THE recent rise in popularity of Munro jigsaw puzzles should come as no surprise as the completion of any full mountain round is really just one giant jigsaw.
Some days you can get on a roll with multiple pieces, sometimes it's much harder and one will do nicely, but every single slotted-in section takes you closer to the complete picture.
I'm ready to start slotting the final pieces into my latest puzzle after getting the all-clear to resume big mountain days following a minor leg operation seven weeks ago. I've been active throughout that time but precaution was always the watchword, so my thanks go to the smaller hills and coastal walks that have provided much-needed relief.
This round has been a strange one: I racked up more than 200 in the first two years, then, in a move that even the Marquis de Sade would have deemed too masochistic, put it on hold to concentrate on finishing the Grahams and Donalds.
Before I could get going again, we were hit by the coronavirus pandemic and the stop-start formula continued.
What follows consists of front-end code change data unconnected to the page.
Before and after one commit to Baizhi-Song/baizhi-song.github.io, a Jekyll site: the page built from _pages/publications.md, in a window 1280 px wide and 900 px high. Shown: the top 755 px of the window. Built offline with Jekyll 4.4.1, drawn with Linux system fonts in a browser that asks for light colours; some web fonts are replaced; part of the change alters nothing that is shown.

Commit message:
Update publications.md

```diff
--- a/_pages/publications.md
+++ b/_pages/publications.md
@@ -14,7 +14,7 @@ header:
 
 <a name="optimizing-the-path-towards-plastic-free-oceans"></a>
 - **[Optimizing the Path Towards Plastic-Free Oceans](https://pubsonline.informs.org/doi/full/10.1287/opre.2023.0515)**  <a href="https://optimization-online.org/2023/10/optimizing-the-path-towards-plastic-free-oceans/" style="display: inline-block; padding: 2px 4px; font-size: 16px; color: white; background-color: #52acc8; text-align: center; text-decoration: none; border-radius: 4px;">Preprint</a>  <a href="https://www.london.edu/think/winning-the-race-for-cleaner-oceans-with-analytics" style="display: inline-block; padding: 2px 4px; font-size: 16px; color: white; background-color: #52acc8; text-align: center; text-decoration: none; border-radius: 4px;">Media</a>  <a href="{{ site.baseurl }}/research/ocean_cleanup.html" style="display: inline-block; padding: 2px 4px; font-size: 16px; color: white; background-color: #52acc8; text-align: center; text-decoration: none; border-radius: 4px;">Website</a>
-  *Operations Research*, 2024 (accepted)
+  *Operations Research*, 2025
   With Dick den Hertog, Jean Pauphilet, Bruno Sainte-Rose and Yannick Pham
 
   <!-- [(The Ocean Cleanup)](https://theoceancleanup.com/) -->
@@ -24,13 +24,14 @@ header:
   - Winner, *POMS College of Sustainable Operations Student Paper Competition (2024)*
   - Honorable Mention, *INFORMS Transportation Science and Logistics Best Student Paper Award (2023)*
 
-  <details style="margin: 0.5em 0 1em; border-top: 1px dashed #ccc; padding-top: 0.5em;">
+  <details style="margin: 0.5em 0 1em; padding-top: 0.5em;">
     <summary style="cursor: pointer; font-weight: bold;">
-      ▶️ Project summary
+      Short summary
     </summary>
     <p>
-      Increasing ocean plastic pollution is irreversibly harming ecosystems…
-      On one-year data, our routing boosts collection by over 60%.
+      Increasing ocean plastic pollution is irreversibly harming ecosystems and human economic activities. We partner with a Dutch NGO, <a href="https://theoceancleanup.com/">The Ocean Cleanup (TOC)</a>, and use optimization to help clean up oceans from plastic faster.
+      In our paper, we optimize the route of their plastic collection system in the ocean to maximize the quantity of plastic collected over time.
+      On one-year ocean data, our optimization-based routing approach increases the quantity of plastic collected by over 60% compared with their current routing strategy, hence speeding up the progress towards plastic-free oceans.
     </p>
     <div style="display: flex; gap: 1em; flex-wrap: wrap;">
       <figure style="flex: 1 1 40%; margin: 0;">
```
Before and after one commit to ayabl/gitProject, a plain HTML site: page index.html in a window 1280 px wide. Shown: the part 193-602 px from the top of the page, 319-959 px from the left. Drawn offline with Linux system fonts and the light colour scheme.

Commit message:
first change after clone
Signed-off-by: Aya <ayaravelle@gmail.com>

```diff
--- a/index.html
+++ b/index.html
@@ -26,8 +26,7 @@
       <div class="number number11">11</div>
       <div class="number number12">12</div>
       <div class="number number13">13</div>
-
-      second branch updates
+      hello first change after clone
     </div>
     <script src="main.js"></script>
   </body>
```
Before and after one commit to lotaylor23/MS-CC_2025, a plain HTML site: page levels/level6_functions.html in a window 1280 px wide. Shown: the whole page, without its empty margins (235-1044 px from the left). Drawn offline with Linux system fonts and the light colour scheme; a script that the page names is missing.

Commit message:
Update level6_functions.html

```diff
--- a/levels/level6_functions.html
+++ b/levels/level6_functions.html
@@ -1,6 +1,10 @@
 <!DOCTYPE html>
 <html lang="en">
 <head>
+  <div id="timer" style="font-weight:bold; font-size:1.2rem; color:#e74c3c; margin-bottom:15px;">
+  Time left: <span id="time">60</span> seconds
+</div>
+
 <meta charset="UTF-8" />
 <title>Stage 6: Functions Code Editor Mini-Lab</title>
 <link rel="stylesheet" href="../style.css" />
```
And shortly after freedom to enjoy the hills without restrictions was restored, I received the long delayed date for my procedure.
The path to a finish appears to be clear again, but despite having less than 20 to go, I'm in no rush. It's quality that counts now: the days of trudging uphill with nothing to see are long gone. Besides, after the way life has gone in the last couple of years, I wouldn't be surprised if we get news of an imminent extinction level meteor strike.
The final stage of any round of mountains is usually a mix of exciting prospects and odds and ends, those orphan hills that didn't fit in to natural circuits or pairings or that had to be abandoned at the time, and mine is no different.
I have trips to Knoydart and Skye, the traverse of Liathach, a big circuit in the Fannaichs and a couple of solo days in Affric and Kintail. I also have Ben Klibreck, but my decision to leave this lone northern mountain until near the end was deliberate as I hope to do a more forensic circuit of all its summits with a return along the lonely glen on the eastern side. And then there's Sgurr Mor, that huge, lone mountain deep in the wilds between Loch Cuaich and Loch Arkaig, a hill that seems the epitome of Munro solitude.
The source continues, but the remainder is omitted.